Gillard talks about child sex abuse

PRIME Minister Julia Gillard has revealed the  Newcastle Herald’s ‘‘Shine the Light’’ campaign ‘‘got into my head’’, in an exclusive interview about Australia’s historic royal commission into child sexual abuse.

‘‘I think it got into my head, and got into my language because of the campaign,’’ Ms Gillard said on Thursday about her use of the phrase ‘‘shine a light’’ during a media conference on January 11 to announce the six royal commissioners.

The Herald launched its ‘‘Shine the Light’’ campaign for a royal commission on August 4 last year after the suicide of Belmont North child sex victim John Pirona in July.

In announcing the commission, Ms Gillard answered a question by saying: ‘‘We have all got an obligation to shine a light on what’s happened in the past’’.

Ms Gillard agreed to an interview this week because of the Hunter region’s lead role in campaigning for a royal commission on behalf of victims.

It followed five years of the Herald  documenting Catholic Church knowledge of child sex crimes, and Hunter police leading the country’s biggest investigations of Catholic clergy, which helped victims break the silence.

Ms Gillard said the royal commission would be  ‘‘nation-changing’’. 

‘‘When we look back, one of the things that will be most important, and most remembered in this part of the nation’s history, will be the royal commission into child abuse,’’ she said.

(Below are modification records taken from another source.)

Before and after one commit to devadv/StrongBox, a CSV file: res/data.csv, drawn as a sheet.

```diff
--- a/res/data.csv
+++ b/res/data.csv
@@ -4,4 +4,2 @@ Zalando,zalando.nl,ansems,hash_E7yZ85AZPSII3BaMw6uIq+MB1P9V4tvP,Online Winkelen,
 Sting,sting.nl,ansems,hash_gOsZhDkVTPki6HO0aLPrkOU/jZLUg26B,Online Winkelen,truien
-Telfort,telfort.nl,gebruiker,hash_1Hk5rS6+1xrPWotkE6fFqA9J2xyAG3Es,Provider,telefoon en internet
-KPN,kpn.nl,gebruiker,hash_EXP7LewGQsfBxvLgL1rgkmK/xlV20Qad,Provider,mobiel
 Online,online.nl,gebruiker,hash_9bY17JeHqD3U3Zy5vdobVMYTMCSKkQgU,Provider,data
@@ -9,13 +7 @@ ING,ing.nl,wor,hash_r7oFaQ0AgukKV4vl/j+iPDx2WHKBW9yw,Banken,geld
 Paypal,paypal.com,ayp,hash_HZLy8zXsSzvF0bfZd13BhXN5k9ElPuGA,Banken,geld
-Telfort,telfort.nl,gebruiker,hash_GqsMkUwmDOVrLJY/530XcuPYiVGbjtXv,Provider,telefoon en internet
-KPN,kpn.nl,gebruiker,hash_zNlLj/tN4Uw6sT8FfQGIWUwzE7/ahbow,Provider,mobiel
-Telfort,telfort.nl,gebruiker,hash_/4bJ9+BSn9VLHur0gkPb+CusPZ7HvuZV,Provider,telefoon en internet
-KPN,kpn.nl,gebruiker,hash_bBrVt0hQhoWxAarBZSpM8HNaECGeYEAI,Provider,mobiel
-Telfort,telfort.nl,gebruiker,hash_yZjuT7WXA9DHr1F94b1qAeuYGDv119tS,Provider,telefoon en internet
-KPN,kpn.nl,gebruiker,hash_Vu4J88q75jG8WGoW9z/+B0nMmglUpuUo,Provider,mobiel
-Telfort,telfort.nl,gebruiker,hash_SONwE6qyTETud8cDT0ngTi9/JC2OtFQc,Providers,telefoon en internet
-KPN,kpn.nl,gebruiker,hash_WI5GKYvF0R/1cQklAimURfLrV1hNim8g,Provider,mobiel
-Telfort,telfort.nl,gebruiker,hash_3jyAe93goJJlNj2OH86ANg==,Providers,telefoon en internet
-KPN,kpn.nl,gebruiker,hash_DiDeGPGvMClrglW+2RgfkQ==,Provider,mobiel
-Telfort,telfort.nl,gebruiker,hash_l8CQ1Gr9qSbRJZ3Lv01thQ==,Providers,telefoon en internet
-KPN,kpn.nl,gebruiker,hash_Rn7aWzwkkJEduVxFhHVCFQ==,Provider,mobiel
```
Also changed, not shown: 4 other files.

Ms Gillard said the decision to hold a national royal commission, when even many victims’ groups accepted that arguments for state-based commissions were much stronger, was reached after ‘‘the evidence piled up about the systemic nature’’ of child sex abuse.

‘‘The number of people who’d averted their eyes was highly disturbing to me,’’ she said.

Between August 9, when Ms Gillard visited Newcastle and told the Herald her government had no plans for a royal commission, and November 12 when she announced one, the ‘‘balance tipped’’, she said.

August 9 was also the day John Pirona was buried.

Central to that tipping point being reached was evidence that the Catholic church moved priests interstate and ‘‘to other parts of the world’’, she said.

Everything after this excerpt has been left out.